- By Dylan Greene
This is a genericized version of the Marketplace and Shard system that I designed for No_Stalgia. It’s meant to be an abstracted form of economic interaction that models a fluctuating market system. In No_Stalgia, interacting with the Marketplace is a core gameplay function, which combined with its hacking rules makes for a highly exploitable economy. It may be tempting to include this extra for the sake of being comprehensive, but remember that it should add to whatever you’re designing.
The Market Clock
When players buy and sell goods on the market, they need to make a market roll. Every market roll starts with 1d6 but the economy ebbs and flows over a day which might add or remove dice to the roll. Players can also spend money to add 1d6 to a roll per money spent.
- Empty: Equilibrium
- One segment: Low (+1d6 when buying, -1d6 when selling )
- Two segments: High (-1d6 when buying, +1d6 when selling)
- Three segments: Low (+1d6 when buying, -1d6 when selling)
- Full clock: High (-1d6 when buying, +1d6 when selling)
The market clock automatically ticks forward once per scene and automatically resets after filling up.
Money is represented in a ten-point scale that’s abstracted for the sake of gameplay. This is very similar to how Blades in the Dark handles money. Design for price points at 1, 2, 4, 6, 8 and 10. A very basic commodity like an average week’s wage can represent 1, while massive expenditures like property can represent 10.

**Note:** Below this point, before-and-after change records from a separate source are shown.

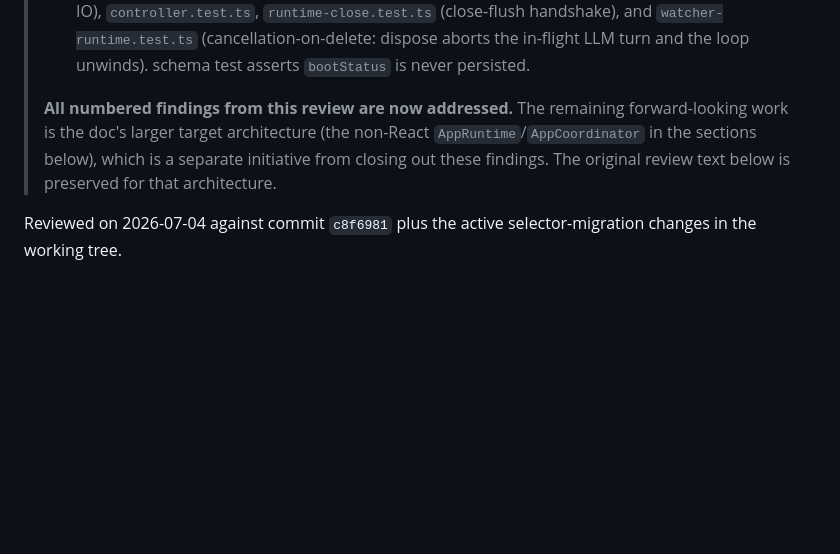
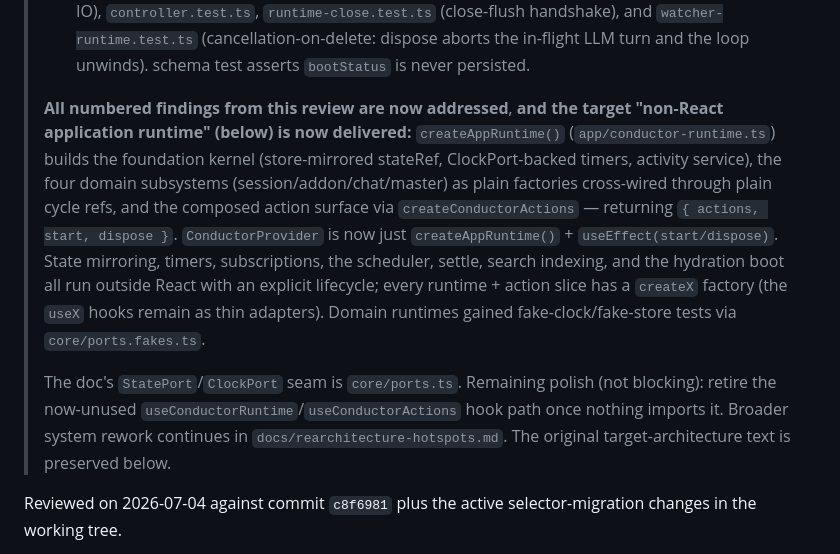
Before and after one commit to xuancanh/yaam, a Markdown page: docs/store-refactor-progress-review.md, the part around the change. GitHub-like rendering; blank space fills up the shorter version.

Commit message:
docs: mark the non-React AppRuntime as delivered
Co-Authored-By: Claude Opus 4.8 <noreply@anthropic.com>

```diff
--- a/docs/store-refactor-progress-review.md
+++ b/docs/store-refactor-progress-review.md
@@ -51,11 +51,24 @@
 >   (cancellation-on-delete: dispose aborts the in-flight LLM turn and the loop
 >   unwinds). schema test asserts `bootStatus` is never persisted.
 >
-> **All numbered findings from this review are now addressed.** The remaining
-> forward-looking work is the doc's larger target architecture (the non-React
-> `AppRuntime`/`AppCoordinator` in the sections below), which is a separate
-> initiative from closing out these findings. The original review text below is
-> preserved for that architecture.
+> **All numbered findings from this review are now addressed**, **and the target
+> "non-React application runtime" (below) is now delivered:** `createAppRuntime()`
+> (`app/conductor-runtime.ts`) builds the foundation kernel (store-mirrored
+> stateRef, ClockPort-backed timers, activity service), the four domain subsystems
+> (session/addon/chat/master) as plain factories cross-wired through plain cycle
+> refs, and the composed action surface via `createConductorActions` — returning
+> `{ actions, start, dispose }`. `ConductorProvider` is now just
+> `createAppRuntime()` + `useEffect(start/dispose)`. State mirroring, timers,
+> subscriptions, the scheduler, settle, search indexing, and the hydration boot all
+> run outside React with an explicit lifecycle; every runtime + action slice has a
+> `createX` factory (the `useX` hooks remain as thin adapters). Domain runtimes
+> gained fake-clock/fake-store tests via `core/ports.fakes.ts`.
+>
+> The doc's `StatePort`/`ClockPort` seam is `core/ports.ts`. Remaining polish (not
+> blocking): retire the now-unused `useConductorRuntime`/`useConductorActions` hook
+> path once nothing imports it. Broader system rework continues in
+> `docs/rearchitecture-hotspots.md`. The original target-architecture text is
+> preserved below.
 
 Reviewed on 2026-07-04 against commit `c8f6981` plus the active selector-migration
 changes in the working tree.
```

It's helpful to conceptualize your pricing tiers by what players will have to do to earn that amount of money. For example, your basic 1 money tier may be a purse of gold pieces in a high fantasy game that would be a simple quest reward. By contrast, making 10 money would require doing lots of favors for a kingdom or acquiring an extremely valuable treasure.